Editor's Note: AT&T issued a press release disavowing the information that Clickbuytel provided for this story, saying Clickbuytel did not have authorization to do so. “Clickbuytel's characterization in the release of an e-commerce service based on AT&T technology should be disregarded and should not necessarily be interpreted as a preview of an announcement to be made at a future date. There is no information AT&T is prepared to share about any such service at this time. In addition, although AT&T did have a relationship with Clickbuytel for a trial of a service, this relationship was far more limited in scope than the one described in the release.”
Telecommunications giant AT&T and e-marketing services firm Clickbuytel Inc. last month agreed to offer an e-business payment system that will allow online retail purchases to be charged to AT&T phone accounts. Clickbuytel said merchants will embrace the no-interest credit program because it offers a more secure way for its customers to buy online.
“There’s definitely a psychological sense of fear out there when you look at only 30 percent of Internet users participating in e-commerce,” said Clickbuytel CEO Marcus Roberts. “That’s 70 percent saying that they still prefer to walk into a store, hand the cashier a credit card and then get a receipt for the purchase in their hand. We, however, think our service can make a difference for Internet merchants.”

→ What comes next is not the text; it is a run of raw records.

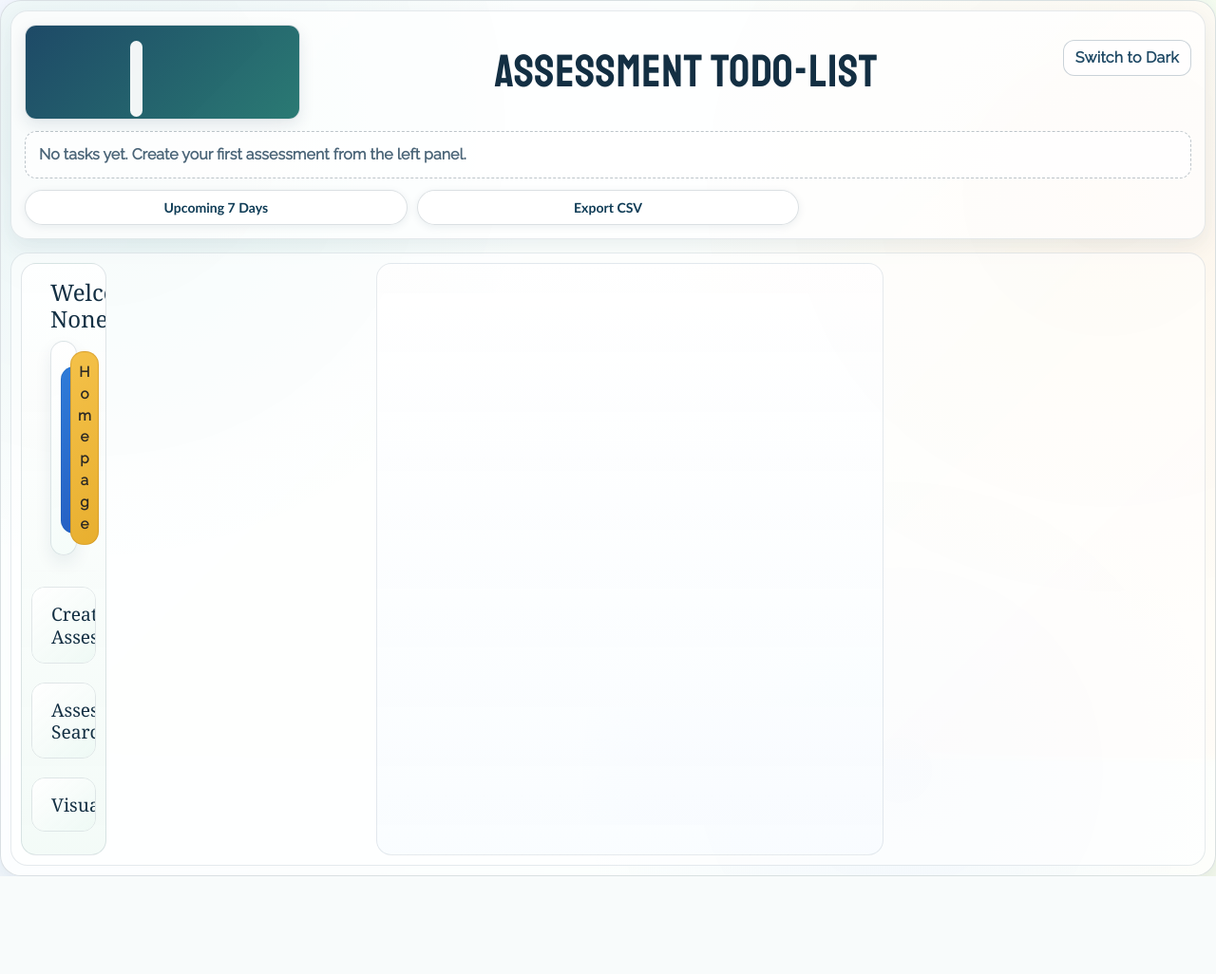
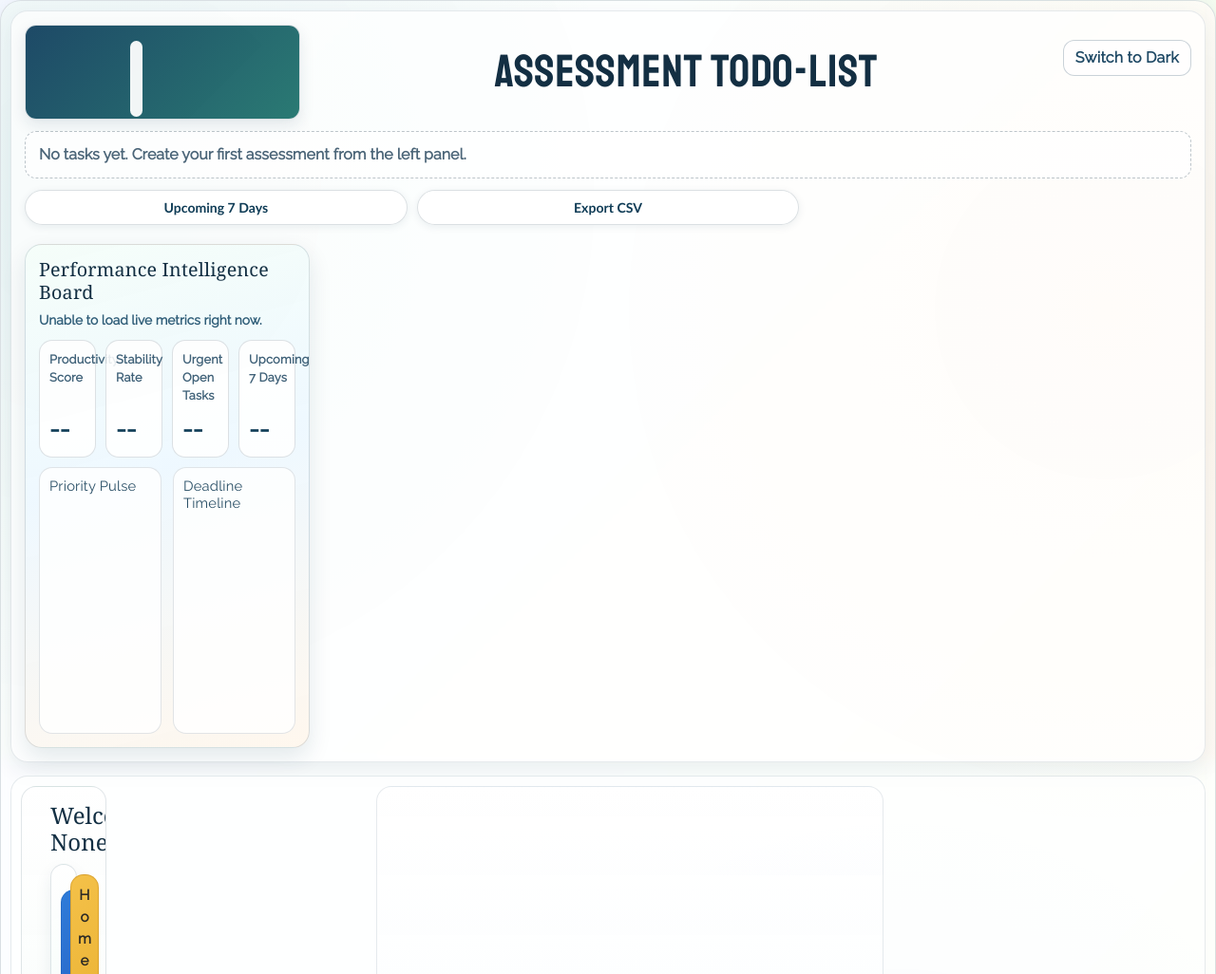
Before and after one commit to frankwyf/Flask_Todo_List, a Flask app: page /discard in a window 1280 px wide. Shown: the top 1026 px of the page at 95% size. Before the commit the page ends 923 px from the top, so only its background shows below. Run offline with Flask 3, Linux system fonts and the light colour scheme; data that the repository does not hold is empty; some libraries are stand-ins or nearby versions.

Commit message:
feat(ui): add intelligence dashboard and richer client interactions

```diff
--- a/app/static/css/portfolio-upgrade.css
+++ b/app/static/css/portfolio-upgrade.css
@@ -735,6 +735,94 @@ button[type="reset"],
   color: var(--ui-brand);
 }
 
+#todo_list .insight-lab {
+  margin-top: 10px;
+  border: 1px solid rgba(19, 47, 67, 0.14);
+  border-radius: 18px;
+  background:
+    linear-gradient(165deg, rgba(245, 255, 250, 0.86) 0%, rgba(235, 247, 255, 0.84) 45%, rgba(255, 246, 235, 0.85) 100%);
+  box-shadow: 0 10px 24px rgba(12, 51, 74, 0.11);
+  padding: 14px;
+  animation: riseIn 480ms ease both;
+}
+
+#todo_list .insight-lab-head {
+  display: flex;
+  flex-wrap: wrap;
+  align-items: baseline;
+  justify-content: space-between;
+  gap: 8px;
+  margin-bottom: 10px;
+}
+
+#todo_list .insight-lab-head h4 {
+  margin: 0;
+  font-size: clamp(1rem, 1.1vw + 0.35rem, 1.25rem);
+  letter-spacing: 0.2px;
+}
+
+#todo_list #insight-status {
+  margin: 0;
+  color: #2f5d78;
+  font-size: 0.86rem;
+  font-weight: 600;
+}
+
+#todo_list .insight-kpis {
+  display: grid;
+  grid-template-columns: repeat(4, minmax(0, 1fr));
+  gap: 10px;
+}
+
+#todo_list .insight-kpi-card {
+  border: 1px solid rgba(19, 47, 67, 0.14);
+  border-radius: 14px;
+  background: rgba(255, 255, 255, 0.88);
+  padding: 10px;
+  min-height: 84px;
+  display: grid;
+  align-content: space-between;
+  gap: 6px;
+}
+
+#todo_list .insight-kpi-label {
+  font-size: 0.8rem;
+  letter-spacing: 0.22px;
+  color: #3f6178;
+  font-weight: 700;
+}
+
+#todo_list .insight-kpi-card strong {
+  font-size: clamp(1.15rem, 2vw, 1.6rem);
+  color: #0f3d57;
+}
+
+#todo_list .insight-chart-grid {
+  margin-top: 10px;
+  display: grid;
+  grid-template-columns: repeat(2, minmax(0, 1fr));
+  gap: 12px;
+}
+
+#todo_list .insight-chart-card {
+  border: 1px solid rgba(19, 47, 67, 0.12);
+  border-radius: 14px;
+  background: rgba(255, 255, 255, 0.82);
+  padding: 10px;
+}
+
+#todo_list .insight-chart-card h5 {
+  margin: 0 0 4px;
+  font-size: 0.92rem;
+  color: #2b5067;
+  letter-spacing: 0.2px;
+}
+
+#todo_list .insight-chart-canvas {
+  width: 100%;
+  min-height: 220px;
+}
+
 .theme-toolbar {
   display: flex;
   justify-content: flex-end;
--- a/app/static/js/home.js
+++ b/app/static/js/home.js
@@ -1,103 +1,265 @@
-//deal with the deadline date
-var today = new Date();
-var year = today.getFullYear();
-var month = today.getMonth() + 1;
-var date = today.getDate();
-var hour = today.getHours();
-var min = today.getMinutes();
-
-//make up for month and date if it is not two-digits
+// Deal with datetime defaults for task forms.
 function addZero(num) {
-    return num < 10 ? '0' + num : num;
+    return num < 10 ? "0" + num : String(num);
 }
 
-$(document).ready(function () {
-    document.getElementById('setdead').setAttribute("value",
-        year + "-" + addZero(month) + "-" + addZero(date) + "T" + addZero(hour) + ":" + addZero(min));
-    document.getElementById('setremind').setAttribute("value",
-        year + "-" + addZero(month) + "-" + addZero(date) + "T" + addZero(hour) + ":" + addZero(min));
-});
+function setNowForTaskInputs() {
+    var now = new Date();
+    var datetimeValue =
+        now.getFullYear() +
+        "-" +
+        addZero(now.getMonth() + 1) +
+        "-" +
+        addZero(now.getDate()) +
+        "T" +
+        addZero(now.getHours()) +
+        ":" +
+        addZero(now.getMinutes());
 
-//front end check for new assessment adding
-const form = document.getElementById('form');
-const module = document.getElementById('create-list-input');
-const assessment = document.getElementById('create-task-input');
+    var deadlineInput = document.getElementById("setdead");
+    var remindInput = document.getElementById("setremind");
 
-
-if (form && module && assessment) {
-    form.addEventListener('submit', e => {
-        e.preventDefault();
-        const modulevalue = module.value.trim();
-        const assvalue = assessment.value.trim();
-        if (modulevalue === '') {
-            setError(module, "Module must be entered!");
-        } else if (assvalue === '') {
-            setError(assessment, "Assessment must be entered!");
-        } else {
-            form.submit();
+    if (deadlineInput) {
+        deadlineInput.setAttribute("value", datetimeValue);
     }
-    })
-}
-const setError = (element, message) => {
-    const inputControl = element.parentElement;
-    const errorDisplay = inputControl.querySelector('.error-message');
-    errorDisplay.innerText = message;
-    inputControl.classList.add('error-message');
-}
-
-// Configure weather widget only if a key is provided by backend config.
-if (window.WEATHER_WIDGET_KEY) {
-    WIDGET = {
-        "CONFIG": {
-            "layout": "1",
-            "width": "400",
-            "height": "120",
-            "background": "1",
-            "dataColor": "FFFFFF",
-            "language": "en",
-            "borderRadius": "5",
-            "key": window.WEATHER_WIDGET_KEY
-        }
+    if (remindInput) {
+        remindInput.setAttribute("value", datetimeValue);
     }
 }
 
-
-//log out a user
-function logout() {
-    //sent a modal to tell the user that he/she has been logged out
-    window.location.href = "http://127.0.0.1:5000/newlogin"
+function setError(element, message) {
+    var inputControl = element.parentElement;
+    var errorDisplay = inputControl.querySelector(".error-message");
+    if (!errorDisplay) {
+        return;
+    }
+    errorDisplay.innerText = message;
+    inputControl.classList.add("error-message");
 }
 
-//show toast for more message
-var liveToastBtn = document.querySelector("#liveToastBtn");
-if (liveToastBtn) {
-    liveToastBtn.onclick = function () {
-        var toastEl = document.querySelector('.toast');
-        if (!toastEl) {
+function clearError(element) {
+    var inputControl = element.parentElement;
+    var errorDisplay = inputControl.querySelector(".error-message");
+    if (!errorDisplay) {
         return;
     }
+    errorDisplay.innerText = "";
+    inputControl.classList.remove("error-message");
+}
+
+function bindCreateTaskValidation() {
+    var form = document.getElementById("form");
+    var moduleInput = document.getElementById("create-list-input");
+    var assessmentInput = document.getElementById("create-task-input");
+
+    if (!form || !moduleInput || !assessmentInput) {
+        return;
+    }
+
+    form.addEventListener("submit", function (event) {
+        event.preventDefault();
+        clearError(moduleInput);
+        clearError(assessmentInput);
+
+        var moduleValue = moduleInput.value.trim();
+        var assessmentValue = assessmentInput.value.trim();
+
+        if (!moduleValue) {
+            setError(moduleInput, "Module must be entered!");
+            return;
+        }
+
+        if (!assessmentValue) {
+            setError(assessmentInput, "Assessment must be entered!");
+            return;
+        }
+
+        form.submit();
+    });
+}
+
+function logout() {
+    window.location.href = window.location.origin + "/newlogin";
+}
+
+function showToastIfPresent() {
+    var toastEl = document.querySelector(".toast");
+    if (!toastEl || !window.bootstrap || !window.bootstrap.Toast) {
+        return;
+    }
+
     new bootstrap.Toast(toastEl).show();
     window.setTimeout(function () {
-            $(".toast").removeClass("show");
+        toastEl.classList.remove("show");
     }, 5000);
 }
+
+function bindToastActions() {
+    var createBtn = document.querySelector("#liveToastBtn");
+    if (createBtn) {
+        createBtn.addEventListener("click", showToastIfPresent);
     }
 
     var inTaskButtons = document.querySelectorAll(".in-task-link");
-if (inTaskButtons.length > 0) {
     inTaskButtons.forEach(function (btn) {
-        btn.addEventListener('click', function () {
-            var toastEl = document.querySelector('.toast');
-            if (!toastEl) {
-                return;
-            }
-            new bootstrap.Toast(toastEl).show();
-        });
+        btn.addEventListener("click", showToastIfPresent);
     });
 }
 
-//log out popover
-var popoverTriggerList = [].slice.call(document.querySelectorAll('[data-bs-toggle="popover"]'))
-var popoverList = popoverTriggerList.map(function (popoverTriggerEl) {
-return new bootstrap.Popover(popoverTriggerEl)
+function bindPopovers() {
+    if (!window.bootstrap || !window.bootstrap.Popover) {
+        return;
+    }
+
+    var popoverTriggerList = Array.prototype.slice.call(
+        document.querySelectorAll('[data-bs-toggle="popover"]')
+    );
+    popoverTriggerList.forEach(function (popoverTriggerEl) {
+        new bootstrap.Popover(popoverTriggerEl);
+    });
+}
+
+function setMetricValue(elementId, value, suffix) {
+    var target = document.getElementById(elementId);
+    if (!target) {
+        return;
+    }
+
+    var finalSuffix = suffix || "";
+    target.textContent = String(value) + finalSuffix;
+}
+
+function renderPriorityMiniChart(priorityDistribution) {
+    var chartEl = document.getElementById("insight-priority-chart");
+    if (!chartEl || !window.echarts) {
+        return;
+    }
+
+    var chartData = [];
+    Object.keys(priorityDistribution || {}).forEach(function (key) {
+        chartData.push({ name: key, value: priorityDistribution[key] });
+    });
+
+    var chart = echarts.init(chartEl);
+    chart.setOption({
+        tooltip: { trigger: "item" },
+        legend: { bottom: 0, icon: "circle" },
+        series: [
+            {
+                type: "pie",
+                radius: ["42%", "72%"],
+                itemStyle: { borderRadius: 6, borderColor: "#fff", borderWidth: 2 },
+                data: chartData,
+            },
+        ],
+    });
+
+    window.addEventListener("resize", function () {
+        chart.resize();
+    });
+}
+
+function renderTimelineMiniChart(timelineItems) {
+    var chartEl = document.getElementById("insight-timeline-chart");
+    if (!chartEl || !window.echarts) {
+        return;
+    }
+
+    var xAxisData = [];
+    var yAxisData = [];
+    (timelineItems || []).forEach(function (item) {
+        xAxisData.push(item.date.slice(5));
+        yAxisData.push(item.count);
+    });
+
+    var chart = echarts.init(chartEl);
+    chart.setOption({
+        tooltip: { trigger: "axis" },
+        grid: { left: 30, right: 16, top: 20, bottom: 30 },
+        xAxis: {
+            type: "category",
+            data: xAxisData,
+            axisLabel: { fontSize: 10 },
+        },
+        yAxis: {
+            type: "value",
+            minInterval: 1,
+        },
+        series: [
+            {
+                type: "line",
+                smooth: true,
+                data: yAxisData,
+                areaStyle: { opacity: 0.15 },
+                lineStyle: { width: 3 },
+                symbolSize: 8,
+            },
+        ],
+    });
+
+    window.addEventListener("resize", function () {
+        chart.resize();
+    });
+}
+
+function initInsightsBoard() {
+    var board = document.querySelector("[data-insight-board]");
+    if (!board) {
+        return;
+    }
+
+    var userId = board.getAttribute("data-user-id");
+    if (!userId) {
+        return;
+    }
+
+    var statusLabel = document.getElementById("insight-status");
+    if (statusLabel) {
+        statusLabel.textContent = "Computing performance intelligence...";
+    }
+
+    var insightsUrl = "/api/insights?user_id=" + encodeURIComponent(userId);
+    var timelineUrl = "/api/timeline?user_id=" + encodeURIComponent(userId) + "&days=14";
+
+    Promise.all([fetch(insightsUrl), fetch(timelineUrl)])
+        .then(function (responses) {
+            return Promise.all(
+                responses.map(function (response) {
+                    if (!response.ok) {
+                        throw new Error("Failed to load dashboard insights.");
+                    }
+                    return response.json();
                 })
+            );
+        })
+        .then(function (payloads) {
+            var insights = payloads[0];
+            var timeline = payloads[1];
+            var kpis = insights.kpis || {};
+
+            setMetricValue("insight-productivity", Number(kpis.productivity_score || 0).toFixed(2));
+            setMetricValue("insight-stability", Number(kpis.stability_rate || 0).toFixed(2), "%");
+            setMetricValue("insight-urgent", kpis.urgent_open || 0);
+            setMetricValue("insight-upcoming", kpis.upcoming_7_days || 0);
+
+            renderPriorityMiniChart(insights.priority_distribution || {});
+            renderTimelineMiniChart(timeline.timeline || []);
+
+            if (statusLabel) {
+                statusLabel.textContent = "Live metrics synced successfully.";
+            }
+        })
+        .catch(function () {
+            if (statusLabel) {
+                statusLabel.textContent = "Unable to load live metrics right now.";
+            }
+        });
+}
+
+document.addEventListener("DOMContentLoaded", function () {
+    setNowForTaskInputs();
+    bindCreateTaskValidation();
+    bindToastActions();
+    bindPopovers();
+    initInsightsBoard();
+});
--- a/app/templates/dolist.html
+++ b/app/templates/dolist.html
@@ -69,6 +69,40 @@
         <section class="portfolio-links">
             <a href="{{ url_for('task.searchUpcoming', user_id=id, user_name=user, days=7) }}">Upcoming 7 Days</a>
             <a href="{{ url_for('task.exportTasks', user_id=id, user_name=user) }}">Export CSV</a>
+        </section>
+        <section class="insight-lab" data-insight-board data-user-id="{{ id }}" aria-live="polite">
+            <div class="insight-lab-head">
+                <h4>Performance Intelligence Board</h4>
+                <p id="insight-status">Loading strategic metrics...</p>
+            </div>
+            <div class="insight-kpis">
+                <article class="insight-kpi-card">
+                    <span class="insight-kpi-label">Productivity Score</span>
+                    <strong id="insight-productivity">--</strong>
+                </article>
+                <article class="insight-kpi-card">
+                    <span class="insight-kpi-label">Stability Rate</span>
+                    <strong id="insight-stability">--</strong>
+                </article>
+                <article class="insight-kpi-card">
+                    <span class="insight-kpi-label">Urgent Open Tasks</span>
+                    <strong id="insight-urgent">--</strong>
+                </article>
+                <article class="insight-kpi-card">
+                    <span class="insight-kpi-label">Upcoming 7 Days</span>
+                    <strong id="insight-upcoming">--</strong>
+                </article>
+            </div>
+            <div class="insight-chart-grid">
+                <article class="insight-chart-card">
+                    <h5>Priority Pulse</h5>
+                    <div id="insight-priority-chart" class="insight-chart-canvas" aria-label="Priority distribution mini chart"></div>
+                </article>
+                <article class="insight-chart-card">
+                    <h5>Deadline Timeline</h5>
+                    <div id="insight-timeline-chart" class="insight-chart-canvas" aria-label="Deadline timeline mini chart"></div>
+                </article>
+            </div>
         </section>
     </div>
     <div class="container-fluid" ng-app="myapp" ng-controller="dolist">
@@ -565,6 +599,20 @@
 </div>
 <script>
     window.WEATHER_WIDGET_KEY = "{{ weather_widget_key }}";
+    if (window.WEATHER_WIDGET_KEY) {
+        window.WIDGET = {
+            "CONFIG": {
+                "layout": "1",
+                "width": "400",
+                "height": "120",
+                "background": "1",
+                "dataColor": "FFFFFF",
+                "language": "en",
+                "borderRadius": "5",
+                "key": window.WEATHER_WIDGET_KEY
+            }
+        };
+    }
 </script>
 <p id="chart-key-help" class="sr-only">Use left and right arrow keys to scroll chart content on small screens.</p>
 {% if weather_widget_enabled %}
```
Also changed, not shown: other parts of app/static/css/portfolio-upgrade.css (+37 -0 lines), tests/click/test_routes_coverage.py (+4 -0 lines). Lines whose indentation alone changed are shown as unchanged.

Clickbuytel, Los Angeles, will market the credit transaction system, claiming it’s the first of its kind in the United States, once AT&T, Basking Ridge, NJ, completes development this month.
Rebecca Nidositko, analyst at market research firm Yankee Group, Boston, said Internet service providers and other types of communications companies have used similar payment systems in the United States, but the ClickATT program is probably the first e-tail program to use phone accounts.
Roberts said his firm had signed two companies to the program and expected to have as many as 50 more clients by September. He said Clickbuytel would target firms that want to market to parents of teenagers, adding that the no-interest payment plan would be attractive to parents that were leery of giving their children credit cards with higher interest rates.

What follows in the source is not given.